What to produce. Copy each line of the data that has "datetime" in it.

Items from a data source

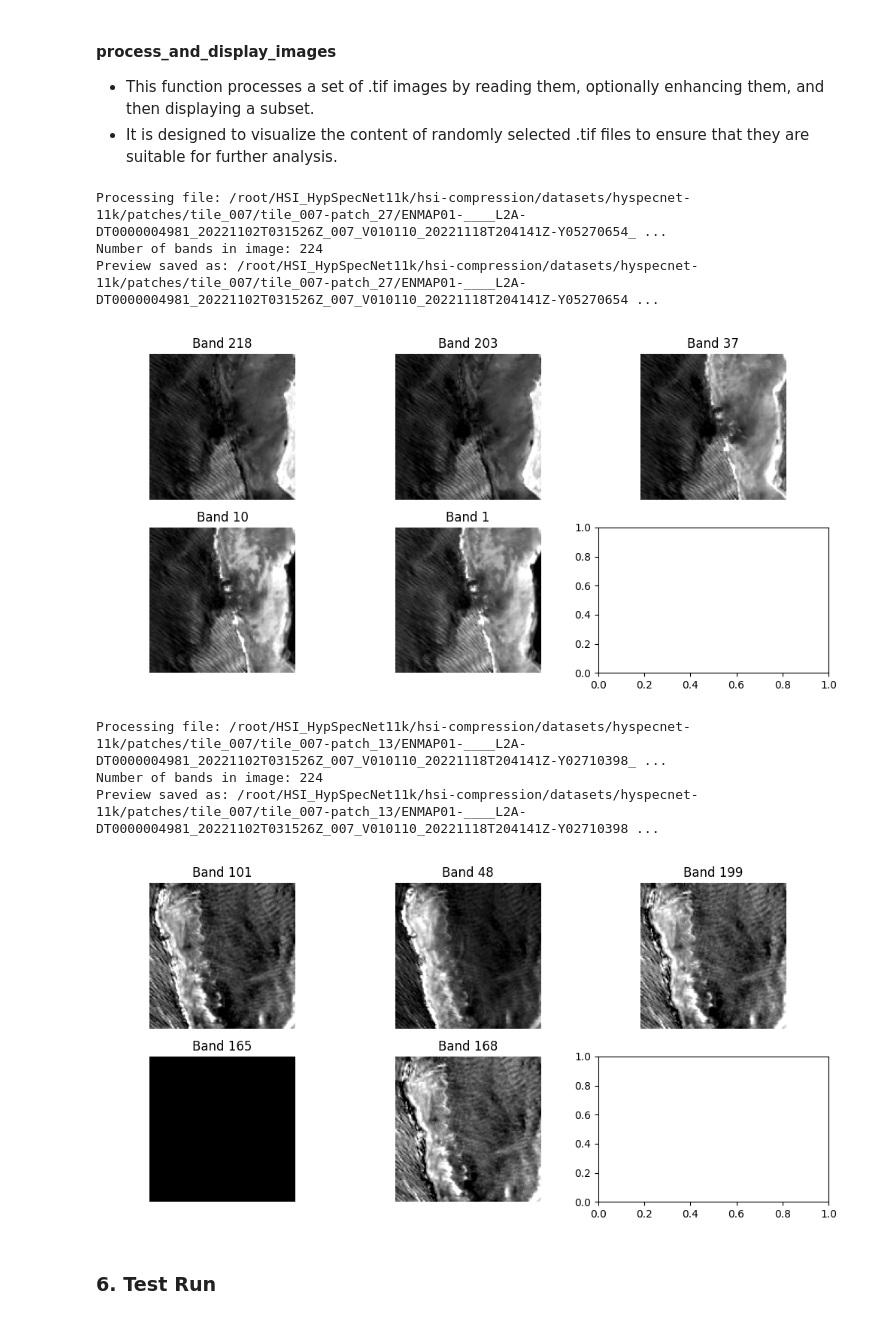
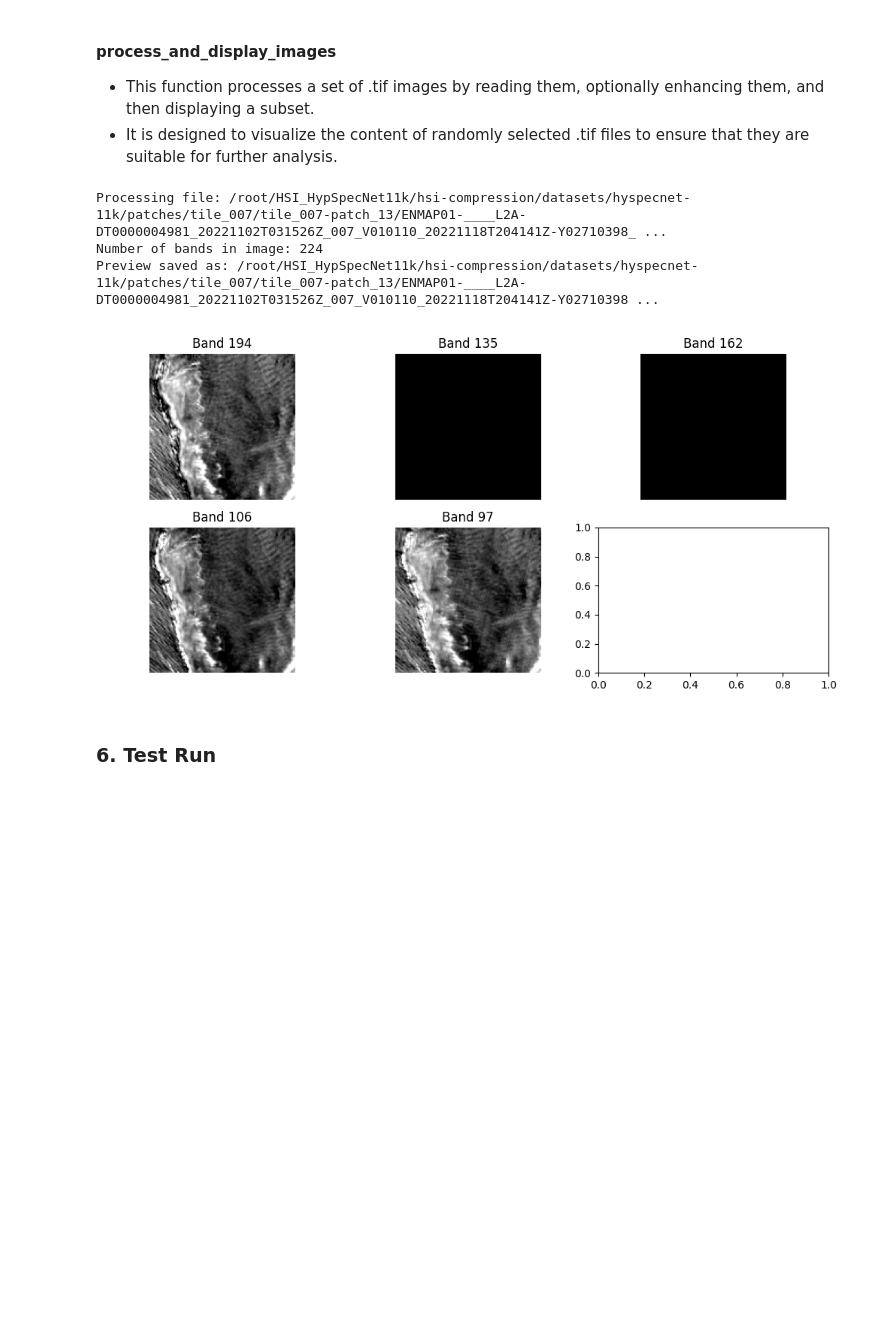
Before and after one commit to ninjalabo/hsicomp, a Jupyter notebook: nbs/HySpecNet11k_SSCNet_Lecture.ipynb, the cells around one changed output. Drawn from its saved outputs; the diff is of its cells as text; code cells hidden in the pictures; blank space fills up the shorter version.

Commit message:
test run error resolved

```diff
--- a/nbs/HySpecNet11k_SSCNet_Lecture.ipynb
+++ b/nbs/HySpecNet11k_SSCNet_Lecture.ipynb
@@ -541,6 +541,9 @@ def enhance_image(image):
     Returns:
         np.ndarray: The enhanced image array.
     """
+    if np.all(image == 0) or np.nanstd(image) == 0:  # Check for constant/blank image
+        print("Image is blank or constant, skipping enhancement.")
+        return np.zeros_like(image)  # Return blank image
     p2, p98 = np.nanpercentile(image, (2, 98))
     img_stretched = np.clip((image - p2) / (p98 - p2), 0, 1)
     img_stretched = np.nan_to_num(img_stretched, nan=0)
@@ -551,7 +554,10 @@ def enhance_image(image):
 - It is designed to visualize the content of randomly selected .tif files to ensure that they are suitable for further analysis.
 # %%
 #|export
+#! eval: False
+
 # Function to process and display random .tif files
+
 def process_and_display_images(tif_files, num_samples=5):
     """
     Processes and displays random samples of .tif files.
@@ -573,22 +579,28 @@ def process_and_display_images(tif_files, num_samples=5):
                 no_data_value = src.nodata
                 if no_data_value is not None:
                     img = np.where(img == no_data_value, np.nan, img)
-                if is_mostly_blank(img):
-                    print(f"Skipping mostly blank image: {file_path}")
-                    continue
+
                 num_bands = img.shape[0]
                 print(f"Number of bands in image: {num_bands}")
                 if num_bands < 5:
                     selected_bands = list(range(num_bands))
                 else:
                     selected_bands = random.sample(range(num_bands), 5)
+
                 fig, axes = plt.subplots(2, 3, figsize=(10, 5))
                 for i, band in enumerate(selected_bands):
+                    # Check if the band is mostly blank
+                    if is_mostly_blank(img[band]):
+                        print(f"Skipping blank band: {band + 1}")
+                        continue
+
+                    # Enhance the image and display
                     img_enhanced = enhance_image(img[band])
                     ax = axes.flatten()[i]
                     ax.imshow(img_enhanced, cmap='gray')
                     ax.set_title(f"Band {band + 1}")
                     ax.axis('off')
+
                 plt.tight_layout()
                 output_path = f"{os.path.splitext(file_path)[0]}_preview.png"
                 plt.savefig(output_path)
@@ -597,18 +609,14 @@ def process_and_display_images(tif_files, num_samples=5):
                 display(Image(output_path))
         except Exception as e:
             print(f"Error processing file {file_path}: {e}")
-
-# Test the function with some of the collected tif files
-process_and_display_images(tif_files[:5], num_samples=2)
-# %% [output]
-Processing file: /root/HSI_HypSpecNet11k/hsi-compression/datasets/hyspecnet-11k/patches/tile_007/tile_007-patch_27/ENMAP01-____L2A-DT0000004981_20221102T031526Z_007_V010110_20221118T204141Z-Y05270654_ ...
-Number of bands in image: 224
-Preview saved as: /root/HSI_HypSpecNet11k/hsi-compression/datasets/hyspecnet-11k/patches/tile_007/tile_007-patch_27/ENMAP01-____L2A-DT0000004981_20221102T031526Z_007_V010110_20221118T204141Z-Y05270654 ...
-[figure, removed]
-Processing file: /root/HSI_HypSpecNet11k/hsi-compression/datasets/hyspecnet-11k/patches/tile_007/tile_007-patch_13/ENMAP01-____L2A-DT0000004981_20221102T031526Z_007_V010110_20221118T204141Z-Y02710398_ ...
-Number of bands in image: 224
-Preview saved as: /root/HSI_HypSpecNet11k/hsi-compression/datasets/hyspecnet-11k/patches/tile_007/tile_007-patch_13/ENMAP01-____L2A-DT0000004981_20221102T031526Z_007_V010110_20221118T204141Z-Y02710398 ...
-[figure, removed]
+# %%
+# Test the function with some of the collected tif files
+process_and_display_images(tif_files[:5], num_samples=1)
+# %% [output]
+Processing file: /root/HSI_HypSpecNet11k/hsi-compression/datasets/hyspecnet-11k/patches/tile_007/tile_007-patch_13/ENMAP01-____L2A-DT0000004981_20221102T031526Z_007_V010110_20221118T204141Z-Y02710398_ ...
+Number of bands in image: 224
+Preview saved as: /root/HSI_HypSpecNet11k/hsi-compression/datasets/hyspecnet-11k/patches/tile_007/tile_007-patch_13/ENMAP01-____L2A-DT0000004981_20221102T031526Z_007_V010110_20221118T204141Z-Y02710398 ...
+[figure, added]
 # %% [markdown]
 ### 6. Test Run
 # %% [markdown]
```
Also changed, not shown: parts of 6 cells of this notebook, 2 other files.
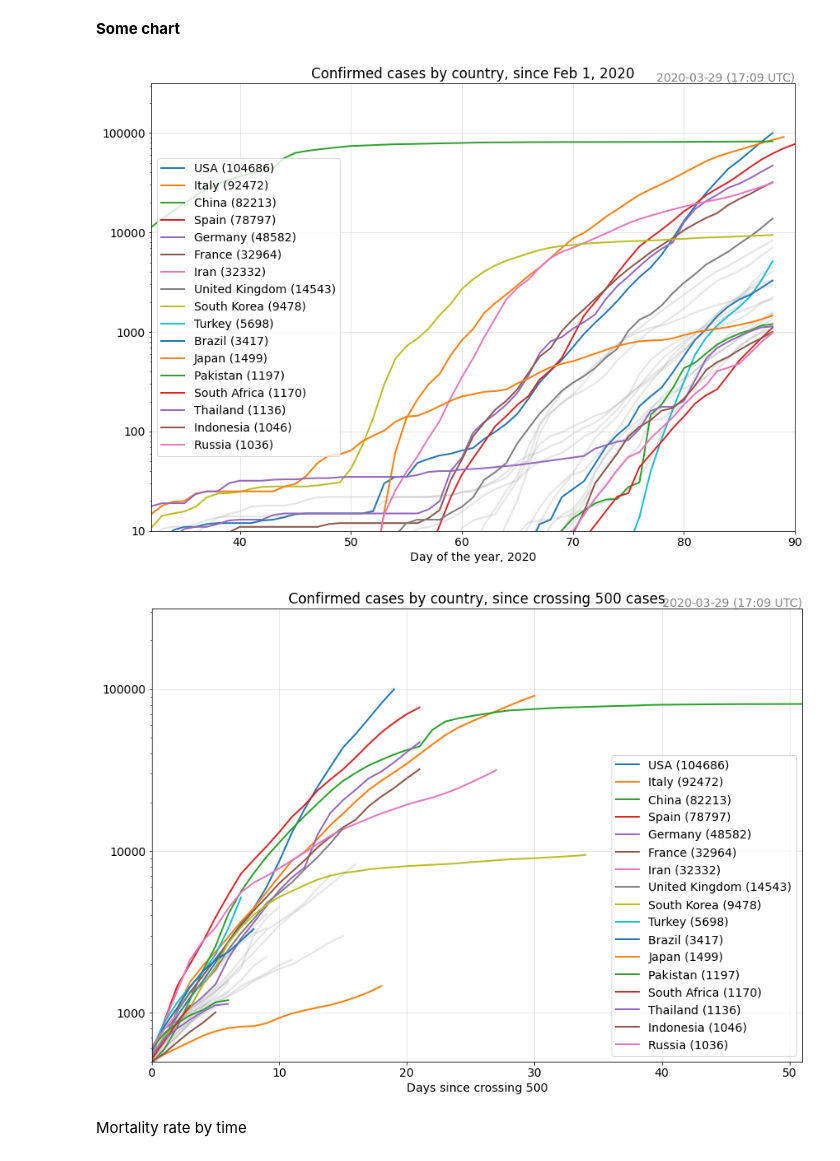
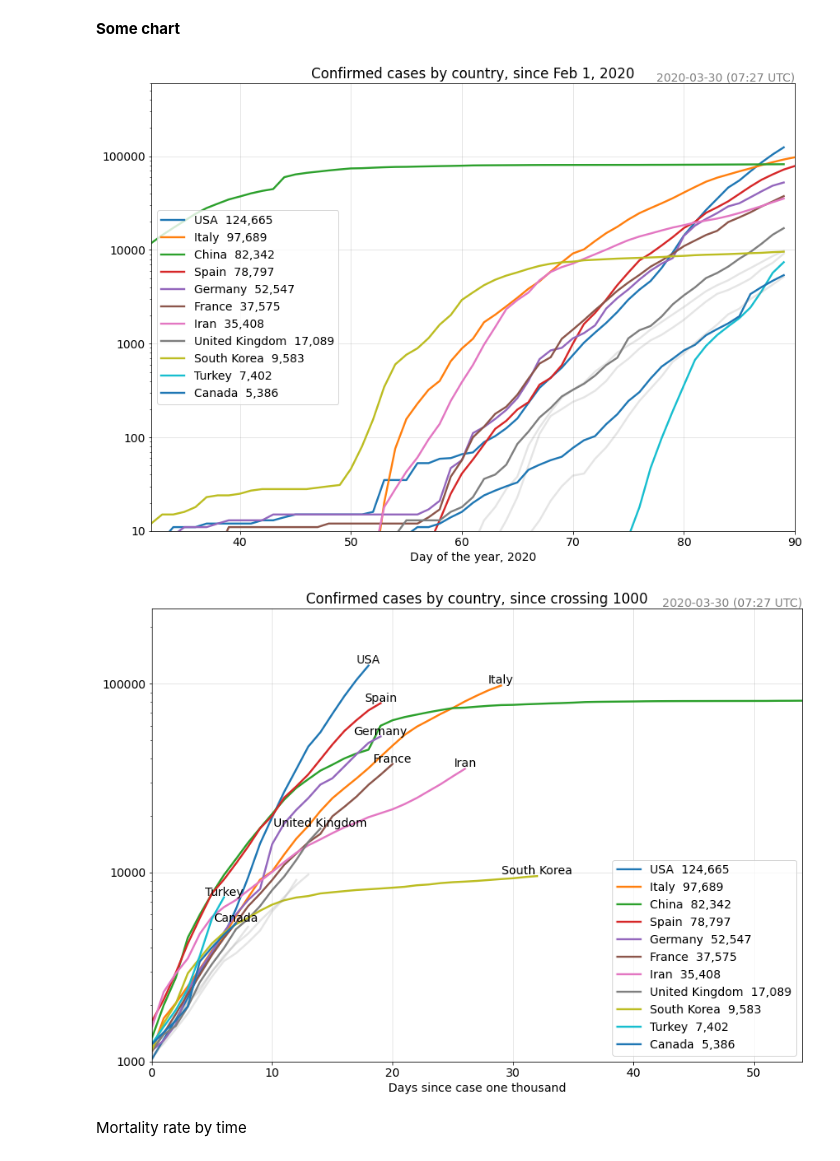
Before and after one commit to Covid-Analytics/covidanalytics.org, a Jupyter notebook: analysis/Covid19_world.ipynb, the cells around one changed output. Drawn from its saved outputs; the diff is of its cells as text; code cells hidden in the pictures.

```diff
--- a/analysis/Covid19_world.ipynb
+++ b/analysis/Covid19_world.ipynb
@@ -110,7 +111,7 @@ def oc__get_countries_by_day(df):
     return df
 
 
-def oc__get_ranked_countries(df, metric='Confirmed', min_population=10E+06, min_confirmed=1000):
+def oc__get_ranked_countries(df, metric='Confirmed', min_population=10E+06, min_confirmed=5000):
     # [unique] use the last frame of data (the freshest), unique by country
     df = df.drop_duplicates('CountryName', keep='last')
 
@@ -161,6 +160,9 @@ def create_xy_plot_by_series(_df,
                              y_log=False, shift_x_to_intersect_y=None,
                              bounds=[None,None,None,None],
                              is_series_secondary_function=None,
+                             legend_decimals=0,
+                             data_labels=None,                  # label text: legend, series, value
+                             data_labels_alignment="center",    # label alignment: left, right, center
                              title=None, label_x=None, label_y=None, stamp_1=None, stamp_2=None):
     # label the plot
     plt.rc('font', size=14)
@@ -198,20 +200,40 @@ def create_xy_plot_by_series(_df,
 
         # text of the label (and shorten 'USA')
         series_label = series_value if series_value != "United States of America" else "USA"
-        latest_metric = df[y_key].iloc[-1].astype(int)
-        series_label = series_label + " (" + str(latest_metric) + ")"
-        if secondary: series_label = None
+        metric_label = round(df[y_key].iloc[-1], legend_decimals)
+        if legend_decimals == 0: metric_label = metric_label.astype(int)
+        legend_label = series_label + "  " + str(format(metric_label, ',')) + ""
+        if secondary: legend_label = None
 
         # format the color and size
         line_color = (0.5, 0.5, 0.5, 0.2) if secondary else None
 
-        # add the data for this country
+        # add the series data
         x = (df[x_key] + x_translation).tolist()
         y = df[y_key].tolist()
         y_filtered = df[y_key].rolling(window=(7, 20), win_type='exponential').mean(tau=20)
-        plt.plot(x, y, color=(0.8, 0.8, 0.8, 0.1), linewidth=1)
-        plt.plot(x, y_filtered, label=series_label, color=line_color, linewidth=2)
+        #plt.plot(x, y, color=(0.8, 0.8, 0.8, 0.2), linewidth=1)
+        plt.plot(x, y, label=legend_label, color=line_color, linewidth=2.4)
         # plt.scatter(x, y, color=line_color, linewidth=1, alpha=1)
+
+        # add the data label on the endpoint
+        if data_labels and not secondary:
+            point_label = None
+            if data_labels == "series":
+                point_label = series_label
+            elif data_labels == "value":
+                point_label = str(metric_label)
+            if data_labels == "legend":
+                point_label = legend_label
+            # PATCH: remove the label for China in the second chart, or it will be scaled down
+            if shift_x_to_intersect_y and series_label == "China": point_label = None
+            if point_label:
+                plt.annotate(point_label,
+                    (x[-1], y[-1]), # this is the point to label
+                    textcoords="offset points", # how to position the text
+                    xytext=(0,2), # distance from text to points (x,y)
+                    annotation_clip=False,
+                    ha=data_labels_alignment) # horizontal alignment can be left, right or center
 
         # for auto bounds
         all_x.extend(x)
@@ -219,17 +241,17 @@ def create_xy_plot_by_series(_df,
 
     # X/Y axes: set-up ranges and scale type
     # boundaries = [left, right, min_y, max_y] <- automatic if any is set to None
+    if not bounds: bounds = [None, None, None, None]
     auto_bounds = [min(all_x), max(all_x), np.floor(min(all_y)), np.ceil(max(all_y))]
-    if not bounds: bounds = [None, None, None, None]
     bounds = list(map(lambda pair: pair[0] if pair[0] != None else pair[1], zip(bounds, auto_bounds)))
     if shift_x_to_intersect_y:
         bounds[0] = 0
-        bounds[1] = bounds[1] - 15
+        bounds[1] = bounds[1] - 10 # magic number, shall remove
         bounds[2] = shift_x_to_intersect_y
     if y_log:
         plt.yscale('log')
         plt.gca().yaxis.set_major_formatter(ScalarFormatter())
-        bounds[3] = 3 * bounds[3]
+        bounds[3] = 2 * bounds[3]
     plt.xlim(bounds[0], bounds[1])
     plt.ylim(bounds[2], bounds[3])
 
@@ -247,43 +269,45 @@ def create_xy_plot_by_series(_df,
         plt.text(1, -0.04, stamp_2, transform=plt.gca().transAxes, alpha=0.5,
                  horizontalalignment='right', verticalalignment='top')
     return plt
 
 
-def is_population_less_than_40M(df_series):
+def is_population_less_than_20M(df_series):
     latest_population = df_series['Population'].iloc[-1].astype(int)
-    return latest_population < 40E+06
+    return latest_population < 20E+06
 
 # Chart 1: by time
 plot = create_xy_plot_by_series(
     _df=countries_daily,
     title='Confirmed cases by country, since Feb 1, 2020',
     label_x='Day of the year, 2020',
     y_key='Confirmed',
     x_key='X',
     series_key='CountryName', series_values=countries_ranked['CountryName'],
     y_log=True,
-    bounds=[date_to_day_of_year(datetime(2020, 2, 1)),None, 10,None],
-    is_series_secondary_function=is_population_less_than_40M,
+    bounds=[date_to_day_of_year(datetime(2020, 2, 1)),None, 10, 300000],
+    is_series_secondary_function=is_population_less_than_20M,
 )
 plot.show()
 
 # Chart 2: Snapped
 plot = create_xy_plot_by_series(
     _df=countries_daily,
-    title='Confirmed cases by country, since crossing 500 cases',
-    label_x='Days since crossing 500',
+    title='Confirmed cases by country, since crossing 1000',
+    label_x='Days since case one thousand',
     y_key='Confirmed',
     x_key='X',
     series_key='CountryName',
     series_values=countries_ranked['CountryName'],
     y_log=True,
-    shift_x_to_intersect_y=500,
-    is_series_secondary_function=is_population_less_than_40M,
+    shift_x_to_intersect_y=1000,
+    data_labels="series",
+    data_labels_alignment="center",
+    is_series_secondary_function=is_population_less_than_20M,
 )
 plot.show()
 # %% [output]
-[figure, old version]
+[figure, new version]
-[figure, old version]
+[figure, new version]
 # %% [markdown]
 Mortality rate by time
 # %%
```
Also changed, not shown: parts of 3 cells of this notebook.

Completed task.
-    bounds=[date_to_day_of_year(datetime(2020, 2, 1)),None, 10,None],
+    bounds=[date_to_day_of_year(datetime(2020, 2, 1)),None, 10, 300000],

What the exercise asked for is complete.